This year has seen the addition of several new recreational opportunities, especially at the Dells’ trademark waterparks.
Wilderness Territory’s Lost World Outdoor Waterpark will debut two new, five-story-tall trap-door extreme water slides this summer.
Kalahari added two new 65-foot Super Loop slides to its waterpark that will send riders travelling at speeds reaching 25 mph. The new slides required the park to literally raise its roof to accommodate them. Mt. Olympus Water & Theme Parks opened the $3 million Lost City of Atlantis outdoor water fortress, featuring seven slides, new rides and a giant geyser, and Noah’s Ark Waterpark debuted the $1 million Quadzilla racing slide.
One of the destination’s newest group attractions, the Lost Voyage boat expedition, began running last summer and offers visitors a uniquely quirky experience on the 430-mile-long Wisconsin River that mixes history, the region’s natural beauty, storytelling and sleuthing. According to the legend, a sightseeing boat named The Badger disappeared along the river in 1943. The passengers were never seen again, but the boat mysteriously reappeared on dry land. Problem-solving and cooperation play a key role in the attraction, and large groups can be broken into teams as solve the myster.
According to Amanda Glime, assistant manager of Dells Boat Tours, the fictional script was originally created for their Halloween tour and grew into its own attraction with a large mystery component and an active associated website, as well as YouTube and Facebook pages where participants can find additional clues. The 90-minute adventure can easily be bought out and customized for groups, and event and reception spaces are available.
“We can be very flexible with groups, if they need to run multiple trips depending on the group size, or want their own boat,” Glime says. “We also have a building and tent near the canyon trail that can be rented out. It is definitely a unique way to see the river and walk through the canyon. It’s very hands-on.”
Another new aquatic adventure is the P.T. 109 Boat Control excursion, which draws on the history of the Wisconsin River and showcases the sandstone rock formations that originally put the region on the map.
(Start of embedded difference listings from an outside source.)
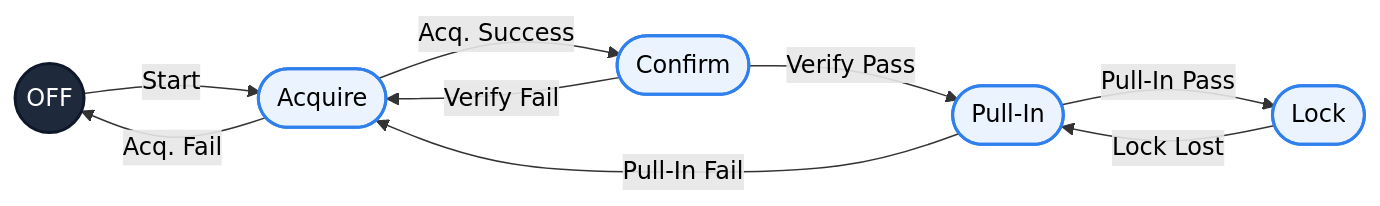
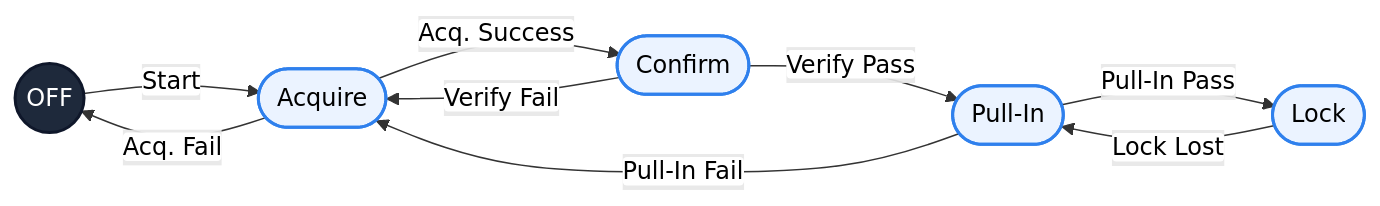
The first of 2 diagrams in README.md (pocper/SoC-GPS-Hybrid-Acquisition), drawn with Mermaid before and after one commit. The commit also changed other lines of this file and 2 other files, not shown here.

````diff
--- a/README.md
+++ b/README.md
@@ -118,17 +118,15 @@
 ``` mermaid
 graph LR
     classDef mainState fill:#EBF3FF,stroke:#2F80ED,stroke-width:2px,color:#000000,rx:8,ry:8;
     classDef startState fill:#1E293B,stroke:#0F172A,stroke-width:2px,color:#FFFFFF,rx:50,ry:50;
-    
-    linkStyle default color:#000000,background-color:#FFFFFF,stroke-width:1px;
 
-    OFF((OFF)):::startState -->|Start| Acquire([Acquire]):::mainState
-    Acquire -->|Acq. Success| Confirm([Confirm]):::mainState
-    Confirm -->|Verify Pass| Pull-In(["Pull-In"]):::mainState
-    Pull-In -->|Pull-In Pass| Lock([Lock]):::mainState
+    OFF((OFF)):::startState -->|<span style='color:black;background:white;padding:2px_5px;border-radius:3px;'>Start</span>| Acquire([Acquire]):::mainState
+    Acquire -->|<span style='color:black;background:white;padding:2px_5px;border-radius:3px;'>Acq. Success</span>| Confirm([Confirm]):::mainState
+    Confirm -->|<span style='color:black;background:white;padding:2px_5px;border-radius:3px;'>Verify Pass</span>| Pull-In(["Pull-In"]):::mainState
+    Pull-In -->|<span style='color:black;background:white;padding:2px_5px;border-radius:3px;'>Pull-In Pass</span>| Lock([Lock]):::mainState
 
-    Acquire -->|Acq. Fail| OFF
-    Confirm -->|Verify Fail| Acquire
-    Pull-In -->|Pull-In Fail| Acquire
-    Lock -->|Lock Lost| Pull-In
+    Acquire -->|<span style='color:black;background:white;padding:2px_5px;border-radius:3px;'>Acq. Fail</span>| OFF
+    Confirm -->|<span style='color:black;background:white;padding:2px_5px;border-radius:3px;'>Verify Fail</span>| Acquire
+    Pull-In -->|<span style='color:black;background:white;padding:2px_5px;border-radius:3px;'>Pull-In Fail</span>| Acquire
+    Lock -->|<span style='color:black;background:white;padding:2px_5px;border-radius:3px;'>Lock Lost</span>| Pull-In
 ```
````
Passengers are transported on a tour in an original World War II vessel. The same company operates the amphibious Dells Army Ducks tours.